++++ Data supplied
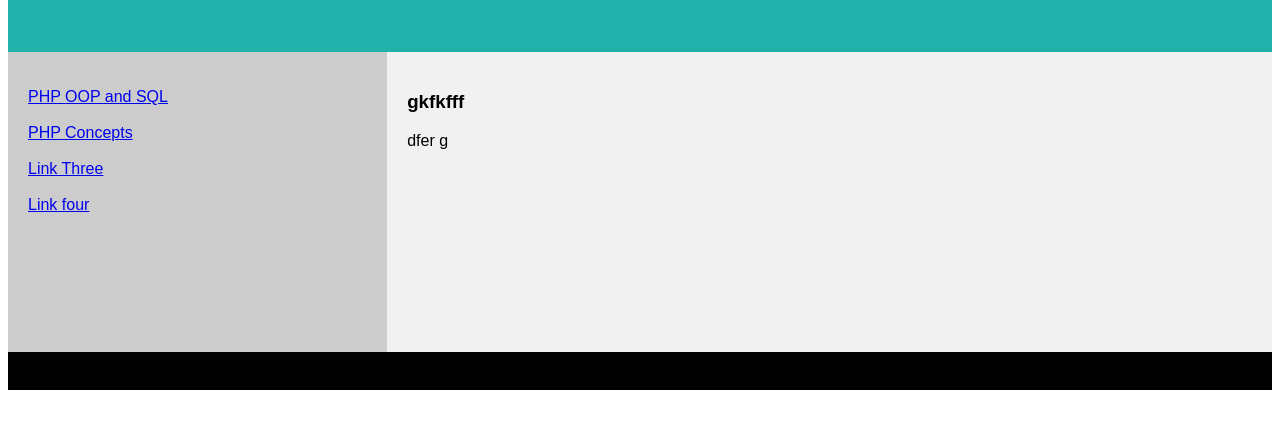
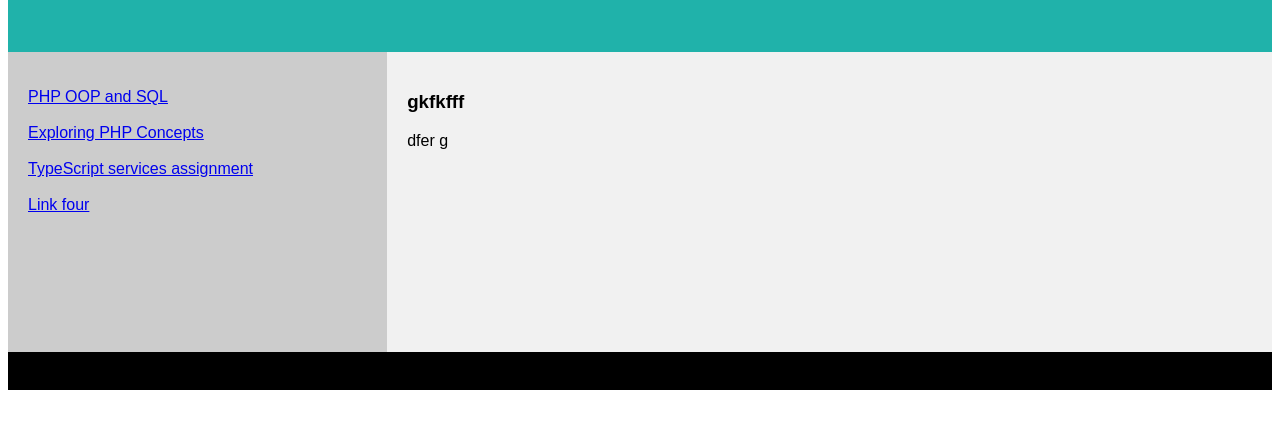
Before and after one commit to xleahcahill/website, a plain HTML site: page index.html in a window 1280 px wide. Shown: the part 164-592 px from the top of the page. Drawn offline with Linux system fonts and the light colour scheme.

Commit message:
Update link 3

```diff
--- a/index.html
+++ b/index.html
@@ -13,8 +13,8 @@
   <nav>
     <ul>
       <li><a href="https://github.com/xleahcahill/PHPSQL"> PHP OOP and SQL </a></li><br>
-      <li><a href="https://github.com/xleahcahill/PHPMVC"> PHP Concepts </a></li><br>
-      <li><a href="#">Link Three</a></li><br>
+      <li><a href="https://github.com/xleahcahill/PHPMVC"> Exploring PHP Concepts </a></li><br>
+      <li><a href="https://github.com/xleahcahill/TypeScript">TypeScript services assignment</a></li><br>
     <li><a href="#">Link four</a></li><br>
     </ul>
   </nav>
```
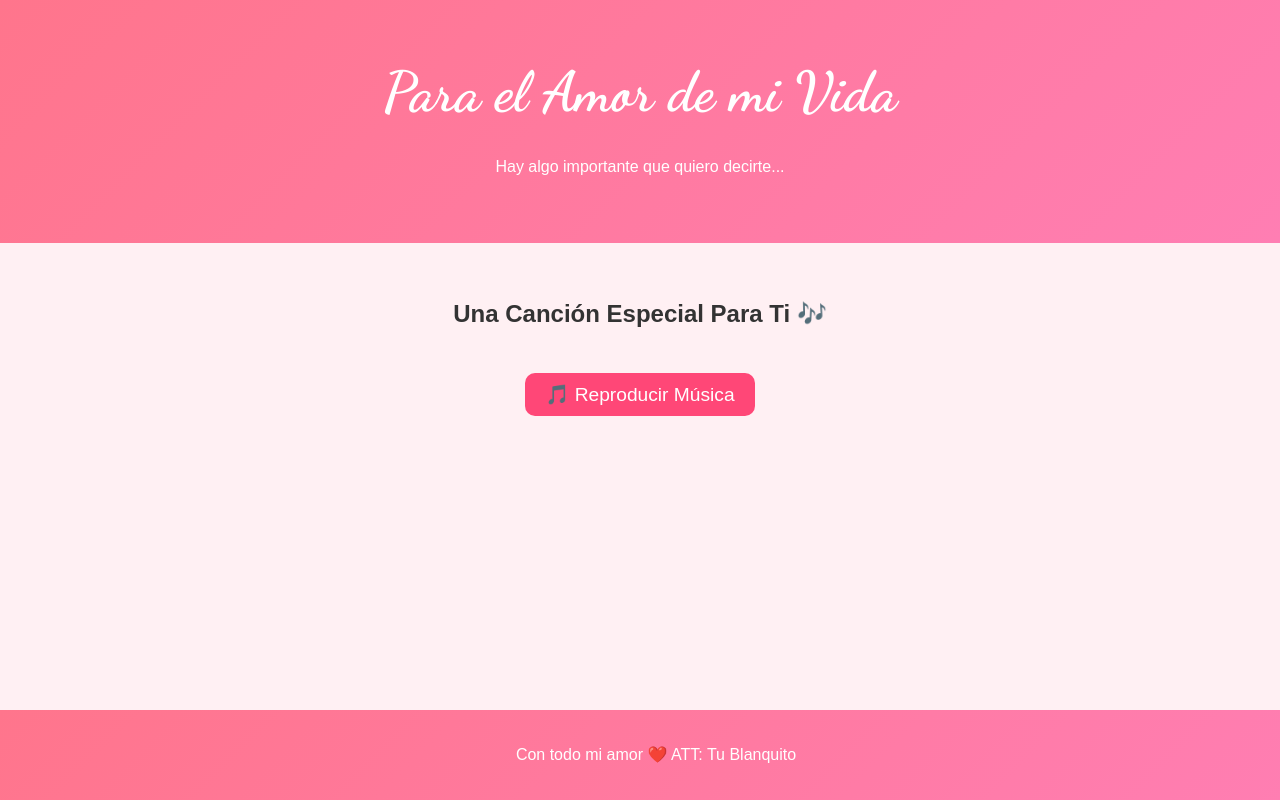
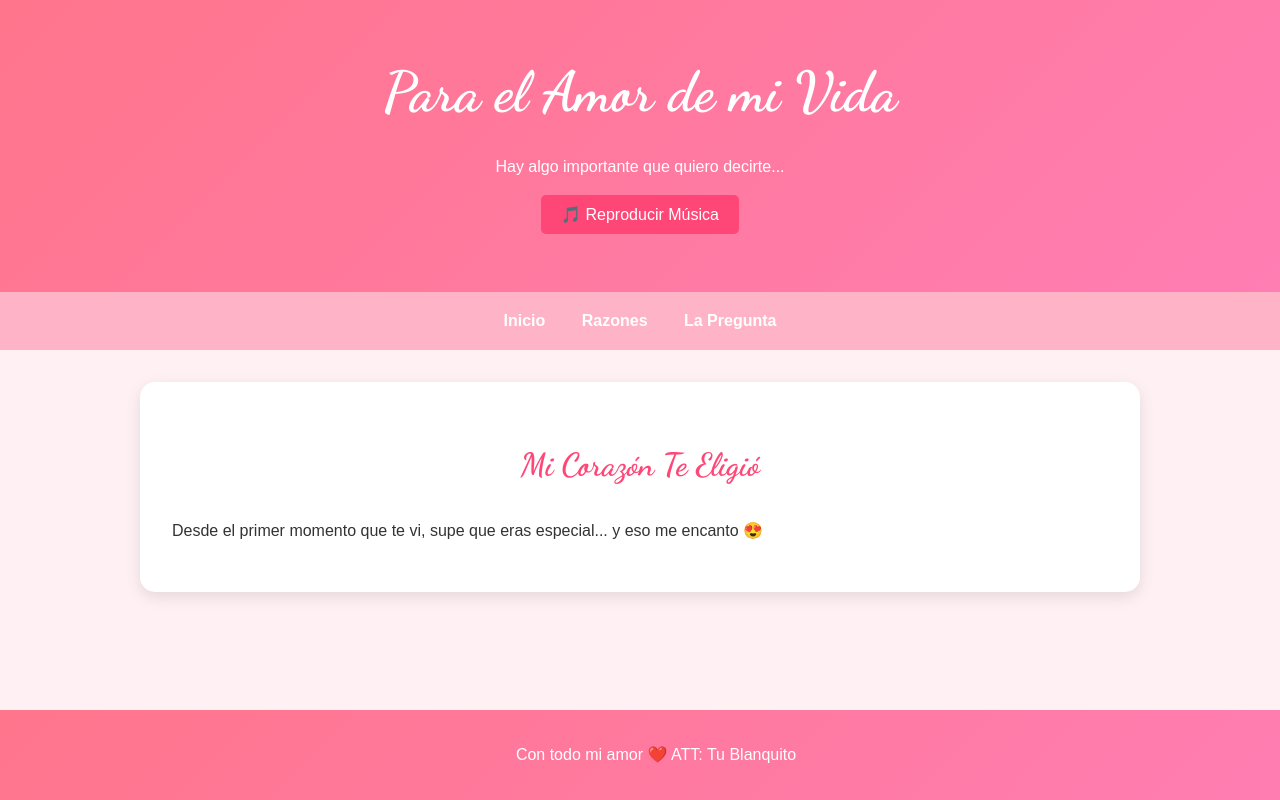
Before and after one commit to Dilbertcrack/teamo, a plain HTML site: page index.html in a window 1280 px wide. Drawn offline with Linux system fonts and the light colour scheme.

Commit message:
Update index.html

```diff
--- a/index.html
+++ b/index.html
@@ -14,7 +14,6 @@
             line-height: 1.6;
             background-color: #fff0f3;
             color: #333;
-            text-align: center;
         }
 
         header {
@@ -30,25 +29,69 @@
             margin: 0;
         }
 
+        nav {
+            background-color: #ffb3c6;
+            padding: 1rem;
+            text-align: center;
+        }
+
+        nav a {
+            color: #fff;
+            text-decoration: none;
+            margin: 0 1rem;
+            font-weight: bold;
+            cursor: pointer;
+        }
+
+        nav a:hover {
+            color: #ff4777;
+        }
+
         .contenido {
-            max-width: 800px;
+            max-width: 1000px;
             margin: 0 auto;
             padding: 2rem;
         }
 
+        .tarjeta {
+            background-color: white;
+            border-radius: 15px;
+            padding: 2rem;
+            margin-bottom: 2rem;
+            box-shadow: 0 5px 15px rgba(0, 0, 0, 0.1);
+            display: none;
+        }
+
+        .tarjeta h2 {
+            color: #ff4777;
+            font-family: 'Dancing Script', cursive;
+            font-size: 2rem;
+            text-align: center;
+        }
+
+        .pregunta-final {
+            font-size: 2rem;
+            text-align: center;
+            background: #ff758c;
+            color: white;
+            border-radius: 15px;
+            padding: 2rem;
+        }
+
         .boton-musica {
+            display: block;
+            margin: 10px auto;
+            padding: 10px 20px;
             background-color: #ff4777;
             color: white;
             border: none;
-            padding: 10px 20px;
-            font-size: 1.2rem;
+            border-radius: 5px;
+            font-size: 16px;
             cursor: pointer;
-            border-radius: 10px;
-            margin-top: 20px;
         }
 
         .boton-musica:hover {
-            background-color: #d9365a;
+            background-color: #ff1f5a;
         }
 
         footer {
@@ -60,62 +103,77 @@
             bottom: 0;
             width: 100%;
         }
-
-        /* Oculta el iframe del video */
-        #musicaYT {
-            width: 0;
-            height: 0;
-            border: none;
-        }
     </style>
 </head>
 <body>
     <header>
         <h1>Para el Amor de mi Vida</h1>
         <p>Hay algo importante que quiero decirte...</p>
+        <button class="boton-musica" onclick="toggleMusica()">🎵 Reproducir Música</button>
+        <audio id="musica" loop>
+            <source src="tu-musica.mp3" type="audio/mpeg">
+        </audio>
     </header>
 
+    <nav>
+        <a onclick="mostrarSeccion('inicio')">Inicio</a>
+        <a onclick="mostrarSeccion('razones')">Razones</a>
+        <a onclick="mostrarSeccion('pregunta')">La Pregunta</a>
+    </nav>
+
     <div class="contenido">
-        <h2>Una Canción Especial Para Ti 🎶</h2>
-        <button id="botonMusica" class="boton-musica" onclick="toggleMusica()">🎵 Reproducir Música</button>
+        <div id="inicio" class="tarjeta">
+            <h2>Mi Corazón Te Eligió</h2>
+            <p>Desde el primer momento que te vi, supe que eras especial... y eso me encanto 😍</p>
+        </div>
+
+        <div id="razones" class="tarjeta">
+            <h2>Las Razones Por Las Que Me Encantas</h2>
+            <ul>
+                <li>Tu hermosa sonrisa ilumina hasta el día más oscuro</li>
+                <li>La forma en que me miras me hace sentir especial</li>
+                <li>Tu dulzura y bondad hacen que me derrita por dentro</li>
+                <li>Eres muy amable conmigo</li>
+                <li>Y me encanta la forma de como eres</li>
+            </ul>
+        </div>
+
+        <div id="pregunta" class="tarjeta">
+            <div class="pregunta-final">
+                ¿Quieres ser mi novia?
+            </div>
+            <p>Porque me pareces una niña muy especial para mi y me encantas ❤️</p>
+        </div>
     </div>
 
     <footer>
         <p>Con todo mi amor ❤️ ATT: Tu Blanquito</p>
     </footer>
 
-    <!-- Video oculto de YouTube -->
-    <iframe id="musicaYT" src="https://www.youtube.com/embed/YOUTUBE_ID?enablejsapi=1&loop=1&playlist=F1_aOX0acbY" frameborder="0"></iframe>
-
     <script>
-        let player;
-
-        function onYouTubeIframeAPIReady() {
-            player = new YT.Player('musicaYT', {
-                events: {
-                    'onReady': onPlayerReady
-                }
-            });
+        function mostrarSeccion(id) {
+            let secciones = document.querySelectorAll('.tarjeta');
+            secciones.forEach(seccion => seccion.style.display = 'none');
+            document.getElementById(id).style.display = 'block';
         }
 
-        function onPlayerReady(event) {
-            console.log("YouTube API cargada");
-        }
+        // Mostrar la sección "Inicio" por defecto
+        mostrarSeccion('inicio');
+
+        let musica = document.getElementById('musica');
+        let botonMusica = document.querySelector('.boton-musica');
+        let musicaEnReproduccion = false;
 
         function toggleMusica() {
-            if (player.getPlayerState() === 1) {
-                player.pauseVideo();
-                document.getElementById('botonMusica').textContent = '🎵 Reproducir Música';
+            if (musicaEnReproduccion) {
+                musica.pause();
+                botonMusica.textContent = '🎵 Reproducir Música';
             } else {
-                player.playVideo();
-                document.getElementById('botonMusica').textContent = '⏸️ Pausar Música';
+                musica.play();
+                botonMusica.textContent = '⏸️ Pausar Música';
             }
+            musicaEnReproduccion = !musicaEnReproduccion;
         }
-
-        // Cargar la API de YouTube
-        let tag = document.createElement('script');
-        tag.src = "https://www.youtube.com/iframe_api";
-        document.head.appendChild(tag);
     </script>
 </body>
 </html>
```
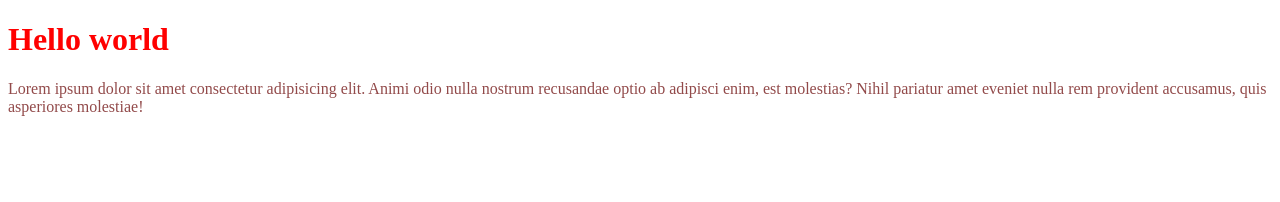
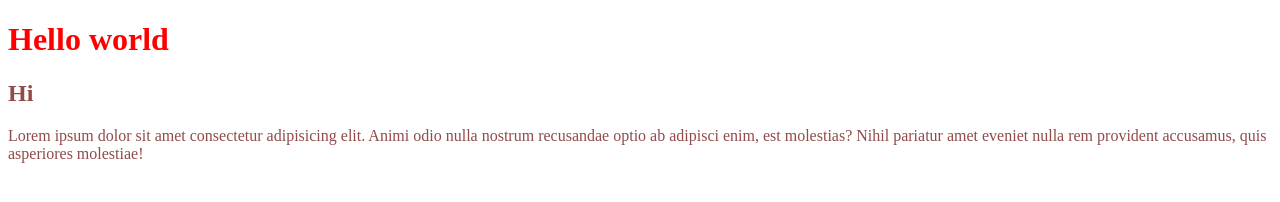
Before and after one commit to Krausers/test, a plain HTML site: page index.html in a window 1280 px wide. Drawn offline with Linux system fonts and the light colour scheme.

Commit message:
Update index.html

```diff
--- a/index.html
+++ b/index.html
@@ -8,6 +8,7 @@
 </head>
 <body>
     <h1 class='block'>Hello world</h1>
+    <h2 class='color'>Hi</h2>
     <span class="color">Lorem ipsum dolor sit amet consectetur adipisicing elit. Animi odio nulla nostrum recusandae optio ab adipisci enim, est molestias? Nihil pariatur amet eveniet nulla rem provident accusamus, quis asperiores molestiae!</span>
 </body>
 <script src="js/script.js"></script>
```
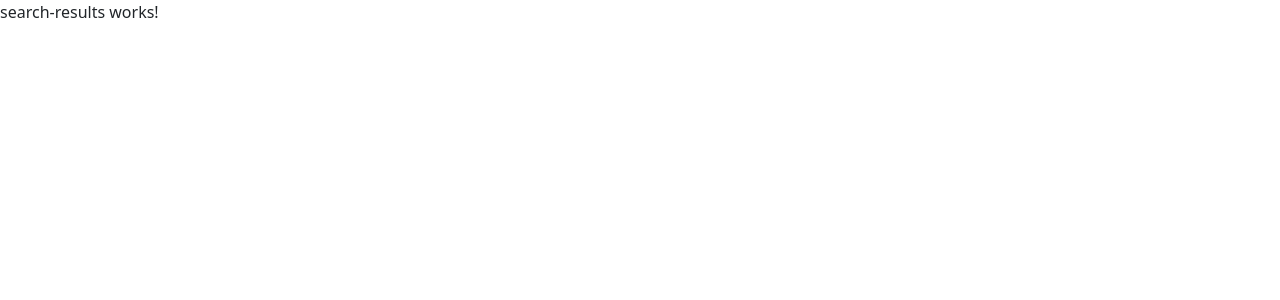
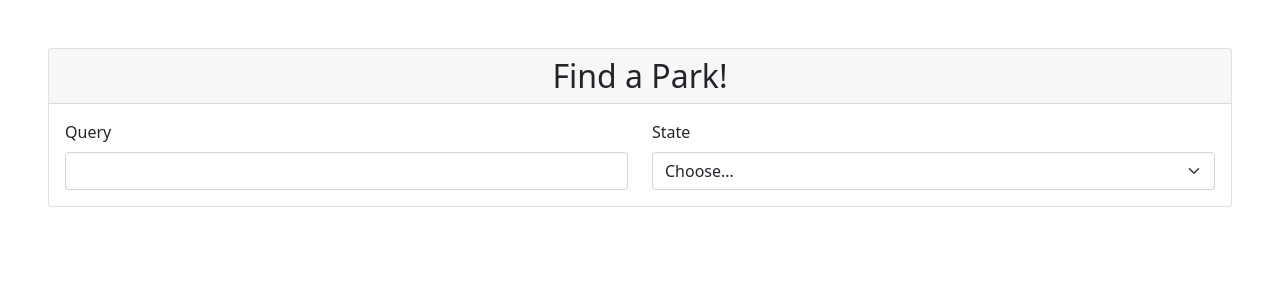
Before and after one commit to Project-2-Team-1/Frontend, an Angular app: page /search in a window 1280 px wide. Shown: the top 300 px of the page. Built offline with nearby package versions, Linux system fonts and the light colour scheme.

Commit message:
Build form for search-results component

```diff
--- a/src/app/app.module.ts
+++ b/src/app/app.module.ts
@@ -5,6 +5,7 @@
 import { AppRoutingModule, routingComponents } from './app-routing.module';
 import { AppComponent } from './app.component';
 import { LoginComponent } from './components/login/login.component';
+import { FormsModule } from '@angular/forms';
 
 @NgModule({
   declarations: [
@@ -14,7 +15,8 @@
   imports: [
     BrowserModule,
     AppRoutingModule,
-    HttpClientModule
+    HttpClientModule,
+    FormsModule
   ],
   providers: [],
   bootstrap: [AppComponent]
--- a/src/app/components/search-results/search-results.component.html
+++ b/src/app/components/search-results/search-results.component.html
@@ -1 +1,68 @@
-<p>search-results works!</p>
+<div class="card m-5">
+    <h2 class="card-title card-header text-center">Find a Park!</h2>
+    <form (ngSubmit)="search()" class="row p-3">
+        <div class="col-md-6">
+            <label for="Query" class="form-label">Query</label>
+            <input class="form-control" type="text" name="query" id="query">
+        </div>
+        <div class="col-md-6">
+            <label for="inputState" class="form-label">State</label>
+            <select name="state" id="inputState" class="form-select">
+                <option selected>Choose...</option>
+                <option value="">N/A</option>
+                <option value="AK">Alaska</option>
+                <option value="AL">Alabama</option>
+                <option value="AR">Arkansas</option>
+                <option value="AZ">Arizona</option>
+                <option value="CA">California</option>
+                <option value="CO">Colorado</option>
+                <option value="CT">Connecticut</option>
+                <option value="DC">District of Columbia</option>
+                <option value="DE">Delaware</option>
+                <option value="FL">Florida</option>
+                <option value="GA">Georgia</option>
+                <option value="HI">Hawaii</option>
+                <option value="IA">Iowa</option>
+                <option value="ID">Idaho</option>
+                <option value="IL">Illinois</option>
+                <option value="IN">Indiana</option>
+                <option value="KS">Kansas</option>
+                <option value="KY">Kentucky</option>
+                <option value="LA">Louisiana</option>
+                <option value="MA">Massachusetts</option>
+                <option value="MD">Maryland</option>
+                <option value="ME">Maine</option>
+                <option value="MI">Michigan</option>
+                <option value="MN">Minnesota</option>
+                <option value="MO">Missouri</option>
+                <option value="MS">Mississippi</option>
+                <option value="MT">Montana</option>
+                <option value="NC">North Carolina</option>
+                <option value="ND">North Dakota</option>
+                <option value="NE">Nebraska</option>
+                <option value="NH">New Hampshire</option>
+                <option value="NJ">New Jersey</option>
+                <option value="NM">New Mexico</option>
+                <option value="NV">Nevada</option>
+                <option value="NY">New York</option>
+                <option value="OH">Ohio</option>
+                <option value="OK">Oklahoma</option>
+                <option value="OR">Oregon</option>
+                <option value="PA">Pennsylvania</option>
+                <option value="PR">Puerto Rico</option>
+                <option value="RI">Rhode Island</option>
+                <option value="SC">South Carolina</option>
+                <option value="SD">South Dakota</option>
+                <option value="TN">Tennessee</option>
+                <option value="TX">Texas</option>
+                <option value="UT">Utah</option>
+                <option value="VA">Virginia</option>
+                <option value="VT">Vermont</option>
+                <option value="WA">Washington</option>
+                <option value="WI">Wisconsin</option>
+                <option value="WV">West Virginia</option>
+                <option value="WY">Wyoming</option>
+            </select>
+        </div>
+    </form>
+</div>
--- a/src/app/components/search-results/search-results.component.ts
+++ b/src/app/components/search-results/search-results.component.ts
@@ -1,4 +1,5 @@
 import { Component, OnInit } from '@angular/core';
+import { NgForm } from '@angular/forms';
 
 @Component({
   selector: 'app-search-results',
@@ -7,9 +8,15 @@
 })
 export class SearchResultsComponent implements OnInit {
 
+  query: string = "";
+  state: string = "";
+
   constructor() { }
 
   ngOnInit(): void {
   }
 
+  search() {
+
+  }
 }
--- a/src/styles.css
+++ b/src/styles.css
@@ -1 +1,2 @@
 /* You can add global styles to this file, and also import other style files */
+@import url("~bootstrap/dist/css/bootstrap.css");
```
++++++++
**What to work on**
Look through the data above and return each line where the string "getElementById" occurs.

**Output for this task**
+            document.getElementById(id).style.display = 'block';
+        let musica = document.getElementById('musica');
-                document.getElementById('botonMusica').textContent = '🎵 Reproducir Música';
-                document.getElementById('botonMusica').textContent = '⏸️ Pausar Música';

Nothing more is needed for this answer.